[Information provided]
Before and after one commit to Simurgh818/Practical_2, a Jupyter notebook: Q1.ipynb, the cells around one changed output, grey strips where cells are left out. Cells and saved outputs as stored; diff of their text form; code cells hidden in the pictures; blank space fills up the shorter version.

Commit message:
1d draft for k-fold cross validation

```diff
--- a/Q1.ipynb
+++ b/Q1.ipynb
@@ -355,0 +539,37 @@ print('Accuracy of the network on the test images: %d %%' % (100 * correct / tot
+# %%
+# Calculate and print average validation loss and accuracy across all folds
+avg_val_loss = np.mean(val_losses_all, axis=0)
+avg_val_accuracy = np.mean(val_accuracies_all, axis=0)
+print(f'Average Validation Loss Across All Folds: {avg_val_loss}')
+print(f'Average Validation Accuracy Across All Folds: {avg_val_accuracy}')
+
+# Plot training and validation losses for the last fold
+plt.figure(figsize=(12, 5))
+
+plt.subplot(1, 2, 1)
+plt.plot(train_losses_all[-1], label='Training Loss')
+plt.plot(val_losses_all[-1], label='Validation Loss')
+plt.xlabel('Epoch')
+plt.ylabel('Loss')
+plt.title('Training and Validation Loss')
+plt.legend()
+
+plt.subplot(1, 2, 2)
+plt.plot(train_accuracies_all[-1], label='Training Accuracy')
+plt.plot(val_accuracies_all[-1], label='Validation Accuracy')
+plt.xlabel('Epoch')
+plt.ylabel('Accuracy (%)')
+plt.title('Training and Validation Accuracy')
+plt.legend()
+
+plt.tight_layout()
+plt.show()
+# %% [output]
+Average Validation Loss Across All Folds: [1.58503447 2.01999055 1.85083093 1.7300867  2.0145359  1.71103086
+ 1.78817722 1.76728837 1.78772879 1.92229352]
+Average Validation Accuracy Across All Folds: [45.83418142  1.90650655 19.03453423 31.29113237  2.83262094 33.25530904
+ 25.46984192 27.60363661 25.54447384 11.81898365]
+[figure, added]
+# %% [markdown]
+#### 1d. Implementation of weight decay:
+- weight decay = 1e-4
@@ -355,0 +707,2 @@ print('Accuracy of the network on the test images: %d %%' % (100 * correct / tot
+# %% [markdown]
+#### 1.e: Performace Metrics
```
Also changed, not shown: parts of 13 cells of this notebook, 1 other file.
[/Information provided]
[Information provided]
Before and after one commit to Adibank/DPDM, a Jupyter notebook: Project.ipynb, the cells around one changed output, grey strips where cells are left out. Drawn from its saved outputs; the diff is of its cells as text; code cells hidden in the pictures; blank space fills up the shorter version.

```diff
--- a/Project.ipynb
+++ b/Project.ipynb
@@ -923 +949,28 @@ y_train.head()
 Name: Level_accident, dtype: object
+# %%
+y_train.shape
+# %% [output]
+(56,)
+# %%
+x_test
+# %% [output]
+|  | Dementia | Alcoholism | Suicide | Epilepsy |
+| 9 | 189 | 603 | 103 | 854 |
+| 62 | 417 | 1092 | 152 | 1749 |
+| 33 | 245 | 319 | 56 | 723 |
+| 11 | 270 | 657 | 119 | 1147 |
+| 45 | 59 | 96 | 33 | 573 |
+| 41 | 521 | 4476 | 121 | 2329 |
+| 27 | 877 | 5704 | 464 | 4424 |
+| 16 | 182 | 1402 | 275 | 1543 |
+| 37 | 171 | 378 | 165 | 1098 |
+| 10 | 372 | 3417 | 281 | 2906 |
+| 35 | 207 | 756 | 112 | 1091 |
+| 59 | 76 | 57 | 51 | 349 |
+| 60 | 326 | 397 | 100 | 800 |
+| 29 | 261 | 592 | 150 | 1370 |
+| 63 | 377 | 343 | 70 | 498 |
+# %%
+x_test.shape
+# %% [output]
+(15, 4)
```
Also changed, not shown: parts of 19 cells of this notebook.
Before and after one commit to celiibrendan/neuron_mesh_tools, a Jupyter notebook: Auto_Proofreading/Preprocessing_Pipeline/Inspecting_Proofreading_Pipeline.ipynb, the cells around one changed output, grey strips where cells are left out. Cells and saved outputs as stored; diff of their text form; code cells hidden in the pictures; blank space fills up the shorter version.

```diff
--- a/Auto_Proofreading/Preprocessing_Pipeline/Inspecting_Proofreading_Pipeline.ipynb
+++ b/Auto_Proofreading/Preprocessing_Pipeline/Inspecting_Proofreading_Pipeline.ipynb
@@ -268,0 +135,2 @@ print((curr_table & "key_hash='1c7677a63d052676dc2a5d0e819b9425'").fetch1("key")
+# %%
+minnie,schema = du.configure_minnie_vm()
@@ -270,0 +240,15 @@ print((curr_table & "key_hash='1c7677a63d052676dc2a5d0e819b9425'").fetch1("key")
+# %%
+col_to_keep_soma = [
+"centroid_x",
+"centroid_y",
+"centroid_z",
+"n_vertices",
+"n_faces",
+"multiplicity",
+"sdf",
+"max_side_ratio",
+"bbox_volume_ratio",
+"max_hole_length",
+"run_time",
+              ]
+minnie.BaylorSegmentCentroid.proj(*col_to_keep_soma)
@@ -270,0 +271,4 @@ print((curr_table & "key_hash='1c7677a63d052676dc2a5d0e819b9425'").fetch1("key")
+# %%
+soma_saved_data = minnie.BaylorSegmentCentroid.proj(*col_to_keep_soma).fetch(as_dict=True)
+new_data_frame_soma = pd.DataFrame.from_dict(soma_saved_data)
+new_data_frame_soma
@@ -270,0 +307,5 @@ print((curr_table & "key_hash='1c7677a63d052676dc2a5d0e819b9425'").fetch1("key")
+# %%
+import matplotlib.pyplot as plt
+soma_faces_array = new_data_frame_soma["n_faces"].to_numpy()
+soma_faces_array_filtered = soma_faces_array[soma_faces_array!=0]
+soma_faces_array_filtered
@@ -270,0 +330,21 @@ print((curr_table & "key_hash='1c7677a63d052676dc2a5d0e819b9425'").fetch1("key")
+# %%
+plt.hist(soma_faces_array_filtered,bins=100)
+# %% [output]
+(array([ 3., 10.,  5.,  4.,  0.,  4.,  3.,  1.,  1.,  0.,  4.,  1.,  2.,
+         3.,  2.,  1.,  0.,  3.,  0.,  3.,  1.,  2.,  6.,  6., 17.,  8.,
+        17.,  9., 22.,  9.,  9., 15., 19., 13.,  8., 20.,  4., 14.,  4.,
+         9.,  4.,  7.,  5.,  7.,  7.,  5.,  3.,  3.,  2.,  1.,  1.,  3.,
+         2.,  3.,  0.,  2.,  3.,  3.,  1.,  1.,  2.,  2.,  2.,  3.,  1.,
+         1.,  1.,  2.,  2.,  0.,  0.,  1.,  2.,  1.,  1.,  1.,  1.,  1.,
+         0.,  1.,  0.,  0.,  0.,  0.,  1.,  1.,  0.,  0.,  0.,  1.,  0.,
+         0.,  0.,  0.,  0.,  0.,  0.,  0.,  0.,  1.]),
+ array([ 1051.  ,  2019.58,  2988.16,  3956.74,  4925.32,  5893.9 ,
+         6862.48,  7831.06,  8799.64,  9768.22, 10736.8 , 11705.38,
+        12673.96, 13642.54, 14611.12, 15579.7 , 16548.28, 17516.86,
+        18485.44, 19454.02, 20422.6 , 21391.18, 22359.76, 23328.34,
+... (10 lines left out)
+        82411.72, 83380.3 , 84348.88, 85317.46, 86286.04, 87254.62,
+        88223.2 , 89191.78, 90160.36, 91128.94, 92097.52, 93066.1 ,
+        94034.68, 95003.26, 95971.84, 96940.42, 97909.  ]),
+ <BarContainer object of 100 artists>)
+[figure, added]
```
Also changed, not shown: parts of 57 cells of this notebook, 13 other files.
[/Information provided]
[Information provided]
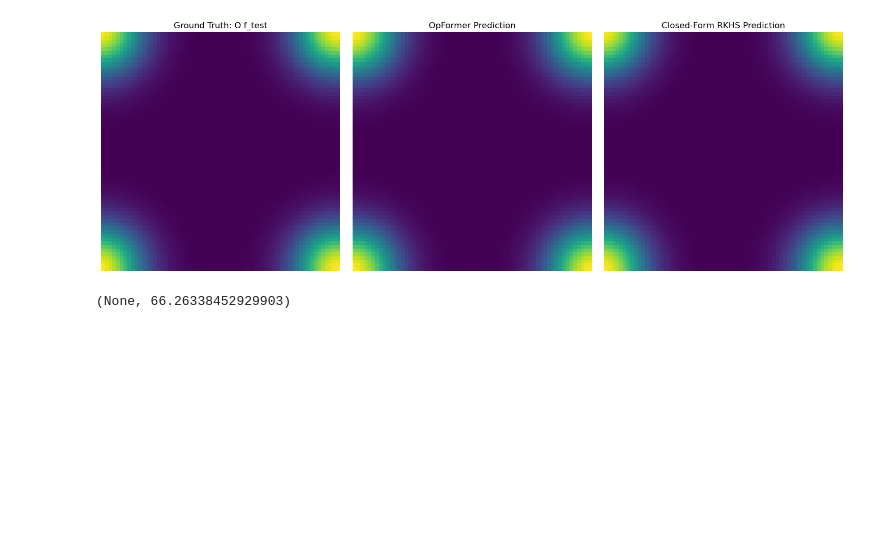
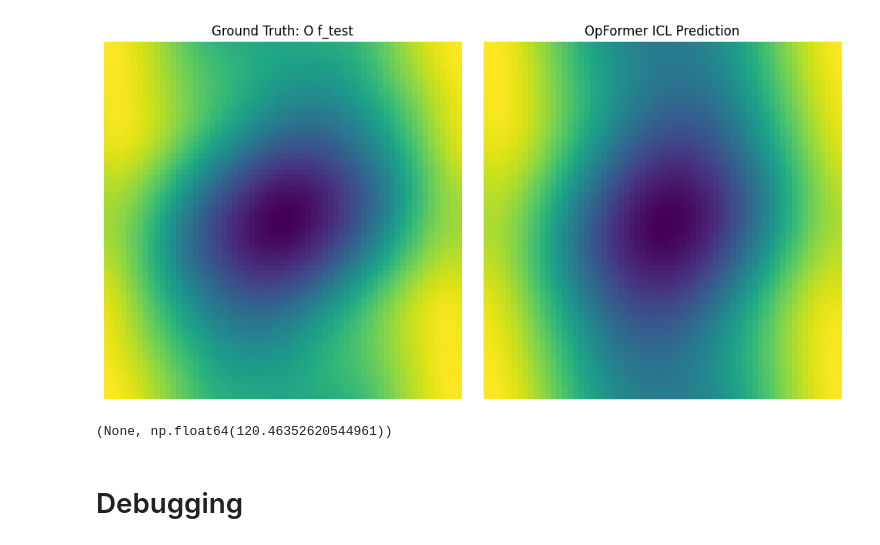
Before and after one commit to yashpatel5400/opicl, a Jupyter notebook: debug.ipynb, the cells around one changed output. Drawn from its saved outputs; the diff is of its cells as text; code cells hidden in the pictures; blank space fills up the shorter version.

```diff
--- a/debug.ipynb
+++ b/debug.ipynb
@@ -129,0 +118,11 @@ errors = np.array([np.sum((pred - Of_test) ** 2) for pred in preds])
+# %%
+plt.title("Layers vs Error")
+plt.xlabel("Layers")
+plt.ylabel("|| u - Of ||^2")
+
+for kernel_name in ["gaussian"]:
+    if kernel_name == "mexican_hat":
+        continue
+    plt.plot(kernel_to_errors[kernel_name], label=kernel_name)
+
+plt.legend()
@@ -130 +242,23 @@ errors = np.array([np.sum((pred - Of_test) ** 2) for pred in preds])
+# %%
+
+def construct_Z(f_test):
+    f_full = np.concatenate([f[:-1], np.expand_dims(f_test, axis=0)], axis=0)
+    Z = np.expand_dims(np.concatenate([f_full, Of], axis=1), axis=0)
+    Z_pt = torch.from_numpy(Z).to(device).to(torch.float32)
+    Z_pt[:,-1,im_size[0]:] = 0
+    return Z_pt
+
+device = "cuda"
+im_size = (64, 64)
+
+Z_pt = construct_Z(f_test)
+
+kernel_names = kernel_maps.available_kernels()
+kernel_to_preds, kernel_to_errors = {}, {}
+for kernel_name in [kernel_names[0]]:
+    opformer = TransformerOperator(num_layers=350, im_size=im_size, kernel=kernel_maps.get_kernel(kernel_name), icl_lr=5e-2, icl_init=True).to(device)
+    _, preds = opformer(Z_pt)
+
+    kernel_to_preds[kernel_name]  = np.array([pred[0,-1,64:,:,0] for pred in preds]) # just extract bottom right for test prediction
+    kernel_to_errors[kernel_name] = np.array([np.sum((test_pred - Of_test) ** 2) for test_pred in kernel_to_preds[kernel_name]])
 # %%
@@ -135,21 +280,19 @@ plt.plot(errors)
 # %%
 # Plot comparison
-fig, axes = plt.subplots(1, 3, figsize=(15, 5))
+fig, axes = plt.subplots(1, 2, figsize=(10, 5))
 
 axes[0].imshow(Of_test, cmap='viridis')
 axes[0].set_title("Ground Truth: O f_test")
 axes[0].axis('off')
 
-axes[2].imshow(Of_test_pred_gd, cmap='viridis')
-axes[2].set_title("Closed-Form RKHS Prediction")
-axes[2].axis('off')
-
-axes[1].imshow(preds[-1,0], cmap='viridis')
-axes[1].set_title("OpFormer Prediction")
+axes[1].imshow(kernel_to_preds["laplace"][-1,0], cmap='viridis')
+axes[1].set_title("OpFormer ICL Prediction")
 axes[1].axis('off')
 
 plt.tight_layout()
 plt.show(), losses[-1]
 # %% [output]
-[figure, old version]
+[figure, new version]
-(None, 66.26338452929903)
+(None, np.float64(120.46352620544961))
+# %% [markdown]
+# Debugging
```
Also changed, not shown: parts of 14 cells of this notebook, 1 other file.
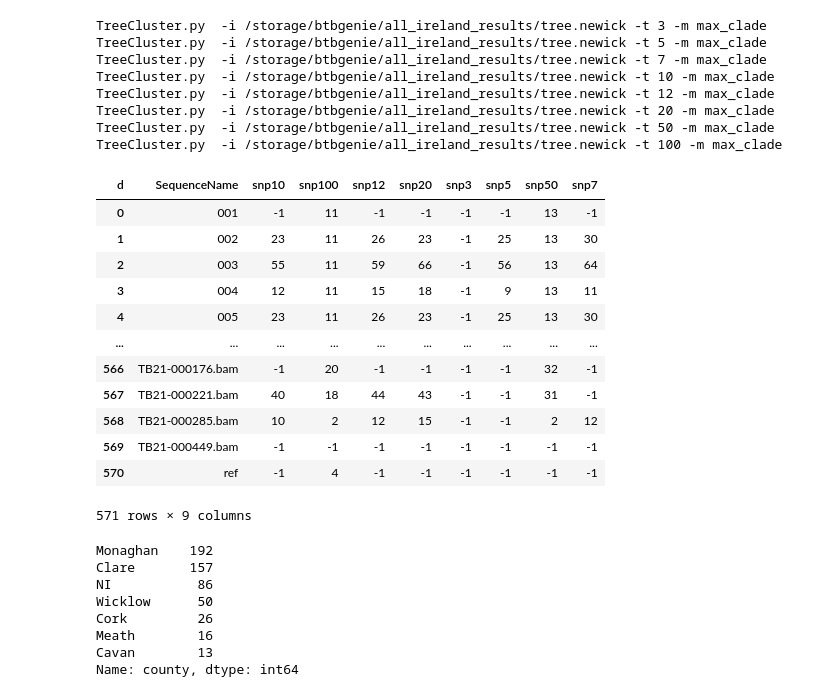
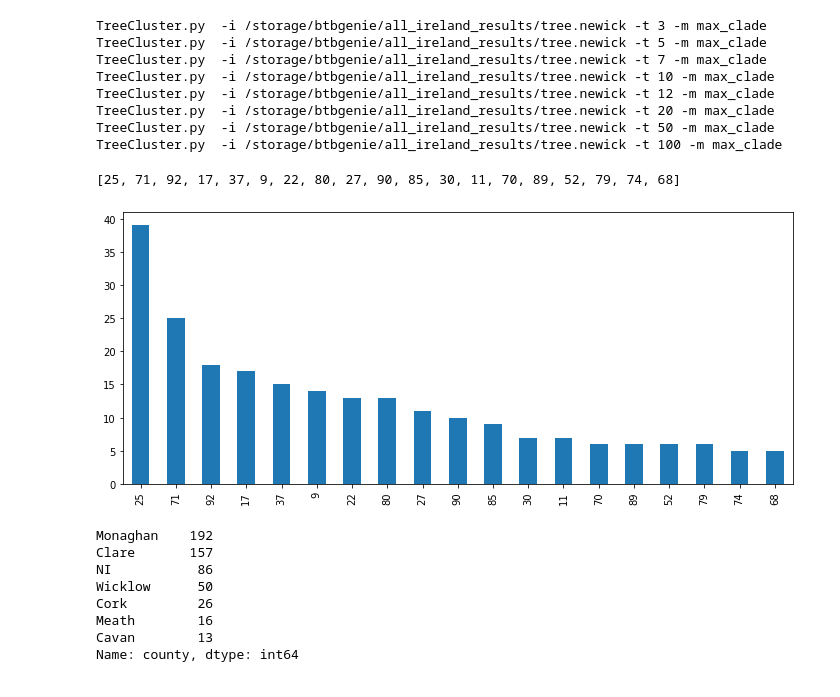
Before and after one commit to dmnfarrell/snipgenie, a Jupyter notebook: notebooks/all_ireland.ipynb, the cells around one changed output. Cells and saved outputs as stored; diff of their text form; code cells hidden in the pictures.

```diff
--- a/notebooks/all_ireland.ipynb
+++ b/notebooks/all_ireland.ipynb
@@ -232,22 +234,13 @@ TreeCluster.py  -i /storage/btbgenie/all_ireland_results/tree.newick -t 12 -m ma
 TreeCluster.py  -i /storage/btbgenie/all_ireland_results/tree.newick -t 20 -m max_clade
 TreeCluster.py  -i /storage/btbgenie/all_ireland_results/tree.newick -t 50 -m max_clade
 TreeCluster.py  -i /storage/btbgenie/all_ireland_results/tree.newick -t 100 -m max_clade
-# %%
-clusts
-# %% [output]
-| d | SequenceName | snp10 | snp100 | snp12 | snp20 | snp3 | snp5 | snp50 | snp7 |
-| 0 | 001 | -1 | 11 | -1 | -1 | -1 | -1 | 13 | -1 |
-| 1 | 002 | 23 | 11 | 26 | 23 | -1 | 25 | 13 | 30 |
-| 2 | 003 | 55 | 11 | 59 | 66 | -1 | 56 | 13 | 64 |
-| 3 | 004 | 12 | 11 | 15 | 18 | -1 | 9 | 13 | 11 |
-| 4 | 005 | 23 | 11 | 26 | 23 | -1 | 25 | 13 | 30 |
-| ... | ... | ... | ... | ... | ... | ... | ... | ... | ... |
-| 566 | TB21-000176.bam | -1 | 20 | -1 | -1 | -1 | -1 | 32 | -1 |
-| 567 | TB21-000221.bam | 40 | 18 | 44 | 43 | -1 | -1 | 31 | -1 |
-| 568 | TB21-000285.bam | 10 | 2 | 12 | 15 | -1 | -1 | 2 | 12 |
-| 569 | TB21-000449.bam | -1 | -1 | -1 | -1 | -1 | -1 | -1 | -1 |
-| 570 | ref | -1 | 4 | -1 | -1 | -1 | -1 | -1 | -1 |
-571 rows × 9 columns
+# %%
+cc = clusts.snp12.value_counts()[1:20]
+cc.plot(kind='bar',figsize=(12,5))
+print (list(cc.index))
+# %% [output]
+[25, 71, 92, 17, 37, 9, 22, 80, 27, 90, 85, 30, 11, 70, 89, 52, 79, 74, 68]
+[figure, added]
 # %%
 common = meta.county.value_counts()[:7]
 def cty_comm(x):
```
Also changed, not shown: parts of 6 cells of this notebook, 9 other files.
[/Information provided]
Using the listing, filter for "device" and return the matching lines.

+    Z_pt = torch.from_numpy(Z).to(device).to(torch.float32)
+device = "cuda"
+    opformer = TransformerOperator(num_layers=350, im_size=im_size, kernel=kernel_maps.get_kernel(kernel_name), icl_lr=5e-2, icl_init=True).to(device)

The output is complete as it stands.